> _Instructions to follow_: Set down all of the entries exactly, leaving nothing out.

*** Opening Given records ***

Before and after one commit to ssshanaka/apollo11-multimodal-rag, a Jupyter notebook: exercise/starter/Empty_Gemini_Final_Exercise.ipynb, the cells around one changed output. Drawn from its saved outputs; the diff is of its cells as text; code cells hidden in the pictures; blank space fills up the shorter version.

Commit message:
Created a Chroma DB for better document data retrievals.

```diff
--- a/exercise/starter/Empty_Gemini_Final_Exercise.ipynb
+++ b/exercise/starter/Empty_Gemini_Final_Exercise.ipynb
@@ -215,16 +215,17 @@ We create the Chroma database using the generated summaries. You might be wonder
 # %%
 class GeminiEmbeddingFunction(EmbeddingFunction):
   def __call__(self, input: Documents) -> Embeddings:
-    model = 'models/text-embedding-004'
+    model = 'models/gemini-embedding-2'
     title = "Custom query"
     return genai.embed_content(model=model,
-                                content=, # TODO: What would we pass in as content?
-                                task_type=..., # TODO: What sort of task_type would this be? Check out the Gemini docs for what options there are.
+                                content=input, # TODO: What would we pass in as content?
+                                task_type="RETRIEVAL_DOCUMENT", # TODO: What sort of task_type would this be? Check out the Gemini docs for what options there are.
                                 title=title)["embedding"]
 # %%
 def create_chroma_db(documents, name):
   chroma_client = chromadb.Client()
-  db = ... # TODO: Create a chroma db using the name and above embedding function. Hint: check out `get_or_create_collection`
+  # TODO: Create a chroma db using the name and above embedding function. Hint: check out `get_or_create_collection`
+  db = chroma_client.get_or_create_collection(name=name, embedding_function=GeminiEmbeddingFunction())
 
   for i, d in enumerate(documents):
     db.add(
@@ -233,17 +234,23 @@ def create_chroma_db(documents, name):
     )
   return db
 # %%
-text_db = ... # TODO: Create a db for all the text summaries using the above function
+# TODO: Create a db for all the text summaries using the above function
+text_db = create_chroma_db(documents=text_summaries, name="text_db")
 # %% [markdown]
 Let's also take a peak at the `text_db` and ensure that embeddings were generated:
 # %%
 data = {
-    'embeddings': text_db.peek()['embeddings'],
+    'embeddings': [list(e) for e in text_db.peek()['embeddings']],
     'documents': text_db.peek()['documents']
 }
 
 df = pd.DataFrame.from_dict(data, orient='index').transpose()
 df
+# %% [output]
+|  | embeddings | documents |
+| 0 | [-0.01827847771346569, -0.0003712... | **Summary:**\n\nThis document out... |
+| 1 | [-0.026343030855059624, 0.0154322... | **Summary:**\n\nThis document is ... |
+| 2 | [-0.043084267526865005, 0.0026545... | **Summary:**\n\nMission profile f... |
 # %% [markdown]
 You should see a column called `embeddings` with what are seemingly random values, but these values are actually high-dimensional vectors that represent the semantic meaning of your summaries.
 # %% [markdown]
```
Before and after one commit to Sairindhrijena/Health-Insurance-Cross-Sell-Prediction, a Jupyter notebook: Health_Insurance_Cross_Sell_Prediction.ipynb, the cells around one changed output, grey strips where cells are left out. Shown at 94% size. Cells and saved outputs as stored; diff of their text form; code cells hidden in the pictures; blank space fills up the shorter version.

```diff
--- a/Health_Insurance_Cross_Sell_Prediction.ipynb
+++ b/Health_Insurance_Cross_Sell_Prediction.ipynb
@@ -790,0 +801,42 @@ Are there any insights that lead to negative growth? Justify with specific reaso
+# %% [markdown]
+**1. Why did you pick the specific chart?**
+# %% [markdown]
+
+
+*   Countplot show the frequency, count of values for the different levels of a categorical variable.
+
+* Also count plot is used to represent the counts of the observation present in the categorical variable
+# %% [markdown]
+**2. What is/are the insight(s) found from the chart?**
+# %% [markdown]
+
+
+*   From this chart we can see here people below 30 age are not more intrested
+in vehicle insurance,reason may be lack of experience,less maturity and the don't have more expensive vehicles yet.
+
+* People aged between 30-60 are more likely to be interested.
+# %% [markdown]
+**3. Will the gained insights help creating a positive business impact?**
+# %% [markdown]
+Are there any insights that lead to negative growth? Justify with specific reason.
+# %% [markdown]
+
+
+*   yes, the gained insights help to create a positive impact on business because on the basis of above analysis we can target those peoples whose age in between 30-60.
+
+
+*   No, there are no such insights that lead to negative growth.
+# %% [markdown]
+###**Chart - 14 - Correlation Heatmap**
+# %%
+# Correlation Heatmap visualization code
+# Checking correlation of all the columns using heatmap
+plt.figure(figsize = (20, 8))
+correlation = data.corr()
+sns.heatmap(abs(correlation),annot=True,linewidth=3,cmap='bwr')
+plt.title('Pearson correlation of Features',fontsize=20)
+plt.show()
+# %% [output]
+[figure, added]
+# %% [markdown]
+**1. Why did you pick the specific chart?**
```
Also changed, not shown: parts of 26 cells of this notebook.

*** Closing Given records ***

> _Solved problem_:
Before and after one commit to ssshanaka/apollo11-multimodal-rag, a Jupyter notebook: exercise/starter/Empty_Gemini_Final_Exercise.ipynb, the cells around one changed output. Drawn from its saved outputs; the diff is of its cells as text; code cells hidden in the pictures; blank space fills up the shorter version.

Commit message:
Created a Chroma DB for better document data retrievals.

```diff
--- a/exercise/starter/Empty_Gemini_Final_Exercise.ipynb
+++ b/exercise/starter/Empty_Gemini_Final_Exercise.ipynb
@@ -215,16 +215,17 @@ We create the Chroma database using the generated summaries. You might be wonder
 # %%
 class GeminiEmbeddingFunction(EmbeddingFunction):
   def __call__(self, input: Documents) -> Embeddings:
-    model = 'models/text-embedding-004'
+    model = 'models/gemini-embedding-2'
     title = "Custom query"
     return genai.embed_content(model=model,
-                                content=, # TODO: What would we pass in as content?
-                                task_type=..., # TODO: What sort of task_type would this be? Check out the Gemini docs for what options there are.
+                                content=input, # TODO: What would we pass in as content?
+                                task_type="RETRIEVAL_DOCUMENT", # TODO: What sort of task_type would this be? Check out the Gemini docs for what options there are.
                                 title=title)["embedding"]
 # %%
 def create_chroma_db(documents, name):
   chroma_client = chromadb.Client()
-  db = ... # TODO: Create a chroma db using the name and above embedding function. Hint: check out `get_or_create_collection`
+  # TODO: Create a chroma db using the name and above embedding function. Hint: check out `get_or_create_collection`
+  db = chroma_client.get_or_create_collection(name=name, embedding_function=GeminiEmbeddingFunction())
 
   for i, d in enumerate(documents):
     db.add(
@@ -233,17 +234,23 @@ def create_chroma_db(documents, name):
     )
   return db
 # %%
-text_db = ... # TODO: Create a db for all the text summaries using the above function
+# TODO: Create a db for all the text summaries using the above function
+text_db = create_chroma_db(documents=text_summaries, name="text_db")
 # %% [markdown]
 Let's also take a peak at the `text_db` and ensure that embeddings were generated:
 # %%
 data = {
-    'embeddings': text_db.peek()['embeddings'],
+    'embeddings': [list(e) for e in text_db.peek()['embeddings']],
     'documents': text_db.peek()['documents']
 }
 
 df = pd.DataFrame.from_dict(data, orient='index').transpose()
 df
+# %% [output]
+|  | embeddings | documents |
+| 0 | [-0.01827847771346569, -0.0003712... | **Summary:**\n\nThis document out... |
+| 1 | [-0.026343030855059624, 0.0154322... | **Summary:**\n\nThis document is ... |
+| 2 | [-0.043084267526865005, 0.0026545... | **Summary:**\n\nMission profile f... |
 # %% [markdown]
 You should see a column called `embeddings` with what are seemingly random values, but these values are actually high-dimensional vectors that represent the semantic meaning of your summaries.
 # %% [markdown]
```
Before and after one commit to Sairindhrijena/Health-Insurance-Cross-Sell-Prediction, a Jupyter notebook: Health_Insurance_Cross_Sell_Prediction.ipynb, the cells around one changed output, grey strips where cells are left out. Shown at 94% size. Cells and saved outputs as stored; diff of their text form; code cells hidden in the pictures; blank space fills up the shorter version.

```diff
--- a/Health_Insurance_Cross_Sell_Prediction.ipynb
+++ b/Health_Insurance_Cross_Sell_Prediction.ipynb
@@ -790,0 +801,42 @@ Are there any insights that lead to negative growth? Justify with specific reaso
+# %% [markdown]
+**1. Why did you pick the specific chart?**
+# %% [markdown]
+
+
+*   Countplot show the frequency, count of values for the different levels of a categorical variable.
+
+* Also count plot is used to represent the counts of the observation present in the categorical variable
+# %% [markdown]
+**2. What is/are the insight(s) found from the chart?**
+# %% [markdown]
+
+
+*   From this chart we can see here people below 30 age are not more intrested
+in vehicle insurance,reason may be lack of experience,less maturity and the don't have more expensive vehicles yet.
+
+* People aged between 30-60 are more likely to be interested.
+# %% [markdown]
+**3. Will the gained insights help creating a positive business impact?**
+# %% [markdown]
+Are there any insights that lead to negative growth? Justify with specific reason.
+# %% [markdown]
+
+
+*   yes, the gained insights help to create a positive impact on business because on the basis of above analysis we can target those peoples whose age in between 30-60.
+
+
+*   No, there are no such insights that lead to negative growth.
+# %% [markdown]
+###**Chart - 14 - Correlation Heatmap**
+# %%
+# Correlation Heatmap visualization code
+# Checking correlation of all the columns using heatmap
+plt.figure(figsize = (20, 8))
+correlation = data.corr()
+sns.heatmap(abs(correlation),annot=True,linewidth=3,cmap='bwr')
+plt.title('Pearson correlation of Features',fontsize=20)
+plt.show()
+# %% [output]
+[figure, added]
+# %% [markdown]
+**1. Why did you pick the specific chart?**
```
Also changed, not shown: parts of 26 cells of this notebook.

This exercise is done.